OKLAHOMA CITY (AP) — A Native American man convicted in Oklahoma of first-degree murder and another who pleaded guilty to manslaughter had their convictions vacated because the U.S. Supreme Court ruled that much of the eastern part of the state remains a reservation on which tribal members are subject to federal and tribal law, not state law.
The moves were part of an effort to vacate the convictions of Native Americans prosecuted, convicted, and sentenced in Oklahoma’s state courts. The court’s 5-4 landmark ruling Thursday in the Muscogee (Creek) Nation case means that Oklahoma prosecutors lack the authority to pursue criminal cases against American Indian defendants in the eastern half of Oklahoma that includes most of Tulsa, the state’s second-largest city.
After the Creek ruling, justices vacated the convictions of Joe Johnson Jr., who had been serving a life sentence for a fatal shooting in Seminole County, and Travis Wayne Bailey, who had been serving 36 years in prison for killing a man in a vehicular crash while Bailey was high on methamphetamine. They and two convicted sex offenders have won new trials, The Oklahoman reported.
Justices had delayed action on the four appeals until handing down their Creek ruling involving Jimcy McGirt, 71, who is serving a 500-year prison sentence for child molestation. He could be retried in federal court, as could Patrick Murphy, who was convicted of killing a fellow tribe member in 1999 and sentenced to death.
However, Murphy would not face the death penalty in federal court for a crime in which prosecutors said he mutilated the victim and left him to bleed to death on the side of a country road.

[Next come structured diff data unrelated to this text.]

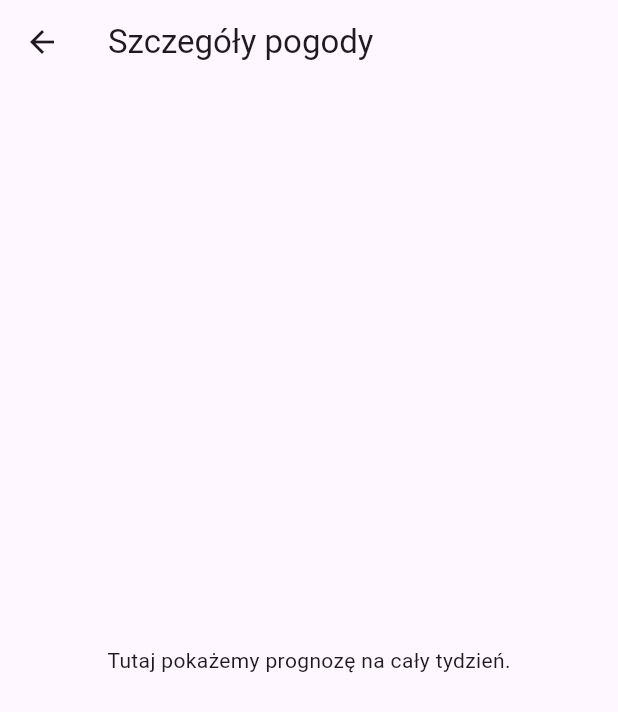
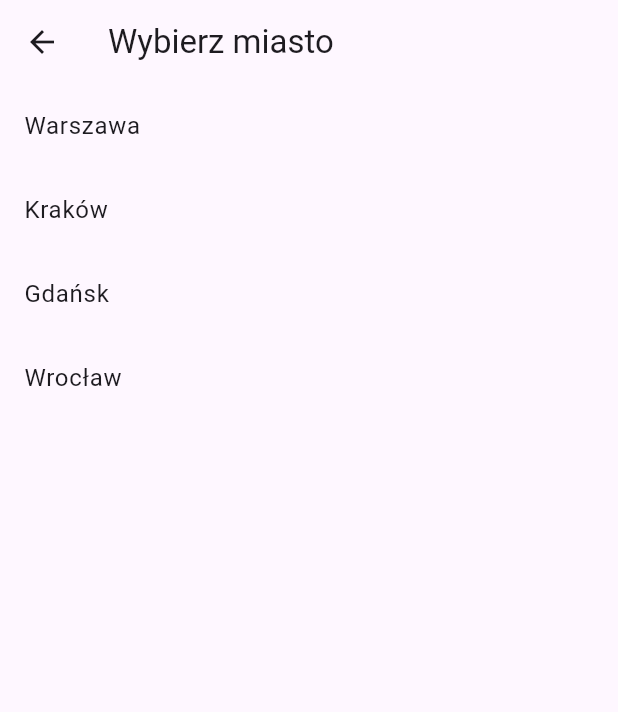
Before and after one commit to JakubPiksa/First-flutter-app, a Flutter app: the DetailsScreen screen opened by its route, on a phone screen of 412 x 824 dp. Shown: the top 712 px of the screen. Run offline on Flutter 3.47's test engine with Material 3 defaults, Android fonts, the phone set to English and light mode, and no system bars; network calls fail.

Commit message:
wybór miasta

```diff
--- /dev/null
+++ b/emulator.txt
@@ -0,0 +1 @@
+~/Library/Android/sdk/emulator/emulator -avd Medium_Phone_API_36.1 &
--- a/lib/app.dart
+++ b/lib/app.dart
@@ -15,7 +15,7 @@ class MyApp extends StatelessWidget {
       initialRoute: '/',
       routes: {
         '/': (context) => const HomeScreen(),
-        '/details': (context) => const DetailsScreen(),
+        '/details': (context) => DetailsScreen(),
         '/settings': (context) => const SettingsScreen(),
       },
     );
--- a/lib/screens/details_screen.dart
+++ b/lib/screens/details_screen.dart
@@ -1,14 +1,35 @@
 import 'package:flutter/material.dart';
 
 class DetailsScreen extends StatelessWidget {
-  const DetailsScreen({super.key});
+  final Map<String, List<double>> citiesCoordinates = {
+    'Warszawa': [52.23, 21.01],
+    'Kraków': [50.06, 19.94],
+    'Gdańsk': [54.35, 18.65],
+    'Wrocław': [51.11, 17.03],
+  };
+
+  DetailsScreen({super.key});
 
   @override
   Widget build(BuildContext context) {
     return Scaffold(
-      appBar: AppBar(title: const Text('Szczegóły pogody')),
-      body: const Center(
-        child: Text('Tutaj pokażemy prognozę na cały tydzień.'),
+      appBar: AppBar(title: const Text('Wybierz miasto')),
+      body: ListView(
+        children: citiesCoordinates.entries.map((entry) {
+          final city = entry.key;
+          final coords = entry.value;
+
+          return ListTile(
+            title: Text(city),
+            onTap: () {
+              Navigator.pop(context, {
+                'city': city,
+                'lat': coords[0],
+                'lon': coords[1],
+              });
+            },
+          );
+        }).toList(),
       ),
     );
   }
```
Also changed, not shown: lib/screens/home_screen.dart (+55 -17 lines), 1 other file.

Justices concluded that Congress had never officially terminated the reservations’ autonomy before combining what had been the Indian and Oklahoma territories into the state of Oklahoma in 1907, leaving the federal courts in charge of judging and punishing crimes on the reservations.